By Lauren Goralsky
Close your eyes.
The year is 1977, and you are staring at an oversized movie screen in quiet expectation when the words “Star Wars” appear. Fast forward 2 hours to the end of the film, and you find yourself longing for intergalactic space travel, maybe even slightly melancholy that real lightsabers are not for sale at the local Target. While most of us have accepted the fact that we must go through life without handy and deadly lasers by our side, scientists, like the Jedi, have not given up hope. Scientists are currently using the latest laser technology to fight the ultimate earthly enemy: cancer.
In its simplest terms, cancer involves the uncontrollable replication of cells. Under normal conditions, cells grow, divide, and then die, with most living only a few days. Typically, this growth process is strictly regulated with checkpoints that ensure the correct construction of the new cells and that signal mature cells to divide. If even the smallest error occurs in cell replication, the cell can undergo apoptosis: cell suicide. Cancerous cells, on the other hand, continuously replicate without regard for the previously established checkpoints. These mutated cells grow at an exponential rate, creating tumors, and can eventually invade various parts of the body, leading to the body’s deterioration.
Since the 1980s, researchers have examined the use of laser therapy to combat the construction of such tumors within the body. When photons of visible light hit our cells, they are absorbed, resulting in the production of heat. Knowing that healthy and damaged cells absorb different wavelengths of light, scientists can use a laser programmed at a certain tumor-specific wavelength to kill tumor cells, minimizing the damage done to surrounding, healthy cells. After an extended period of time, these cells will be irreversibly damaged by exposure to temperatures above 45°C. This means that the mutated, cancerous cells will no longer be able to replicate, slowing or stopping the spread of cancer throughout the body.
Additionally, laser beams can be used to activate photosensitizing agents as part of a treatment known as photodynamic therapy. Through entrance to the bloodstream or placement on the skin, photosensitizing agents come into contact with and are absorbed by cancerous cells. These photosensitizing agents are light sensitive and can initiate destructive chemical reactions within the cell. Once a patient is exposed to specific wavelengths of light by a laser beam, the photosensitizing agents are triggered and react to produce a specific type of toxic oxygen molecule, destroying the tumor.

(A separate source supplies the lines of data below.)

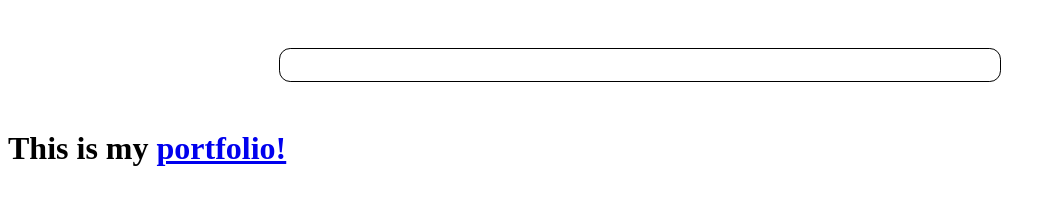
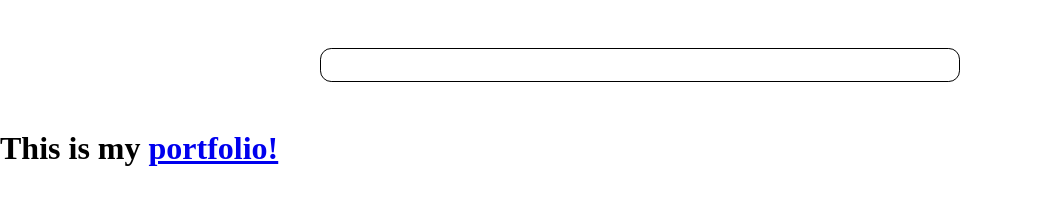
Before and after one commit to Thanos-M11/Thanos-M11.github.io, a plain HTML site: page index.html in a window 1280 px wide. Shown: the whole page, without its empty margins (0-1064 px from the left). Drawn offline with Linux system fonts and the light colour scheme.

Commit message:
Update index.html

```diff
--- a/index.html
+++ b/index.html
@@ -4,12 +4,21 @@
         <title>Thanos-M11 My Site</title>
     </head>
     <style>
+        *,
+        *::before,
+        *::after {
+          box-sizing: border-box;
+          padding: 0;
+          margin: 0;
+        }
         .container {
+
            border: 1px solid;
             border-radius: .7em;
             padding: 1em 2.5em;
             width: 50vw;
             margin: 3em auto;
+            line-height: calc(2rem * 1.5);
         }
     </style>
     <body>
```
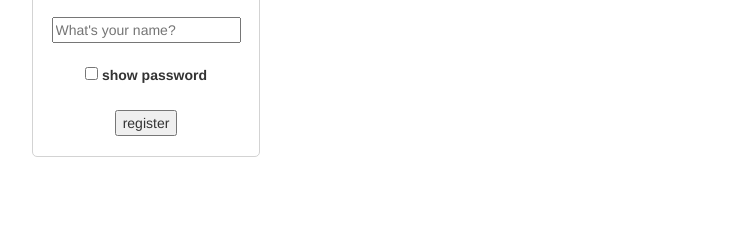
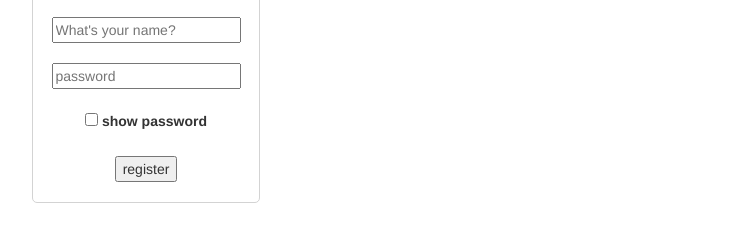
Before and after one commit to BillHoang79/angularloginapp, a plain HTML site: page index.html at #/register in a window 1280 px wide. Shown: the part 177-418 px from the top of the page, without its empty margins (494-1241 px from the left). Drawn offline with nearby package versions, Linux system fonts and the light colour scheme; some packages are replaced by stand-ins of ours.

Commit message:
updated to current

```diff
--- a/views/register.html
+++ b/views/register.html
@@ -3,6 +3,7 @@
 	<form>
 		<h2>register</h2>
 		<input class="input" type="text" placeholder="What's your name?" id="newUsername">
+		<input class="input" type="password" placeholder="password" id="newPassword">
 		<input type="checkbox" id="showPwd">
 		<label for="showPwd">show password</label>
 		<button type="button" id="registerUser">register</button>
```
Also changed, not shown: css/main.css (line endings or trailing spaces), index.html (line endings or trailing spaces).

This technique of cancer treatment is often highly regarded for the significant benefits it brings to patients. Not only does the use of laser therapy take less time, but it is more precise than surgical removal of tumors and often leads to less medical repercussions as it maintains little contact with other tissues. Overall, laser therapy involves less bleeding and swelling, and in addition, the heat of the laser acts as a sterilizing agent, reducing the risk of infection. Furthermore, the employment of this therapy is often not dependent on hospitalization, yet may be performed in outpatient settings, increasing access for many cancer patients.
Unfortunately, the cost and the necessary expertise to perform the treatment often inhibit the broad application of laser therapy. Additionally, the effects of the treatment do not always persist for long periods of time. This means that even after eliminating a significant portion of cancer cells, more can still proliferate, requiring additional laser exposure and producing an expensive and unsustainable cycle.
However, this treatment still maintains a promising future as additional research is performed. The association of light and heat with cell death has been applied to emerging treatments such as the use of nanoparticles to target tumors. In order to further increase the precision and effectiveness of laser therapy, researchers have found that through cultivating nanoparticles in the selected tumor, additional light can be absorbed and localized within the tumor. This prevents damage to surrounding cells and further eliminates side effects associated with the treatment of cancer.
So as we embody the next generation of inventors, scientists, engineers, and entrepreneurs, we must promote the development of revolutionary care for our fellow human beings. Whether it is expanding on revolutionary cancer treatments or further developing nanoparticles, may the force of science be with you.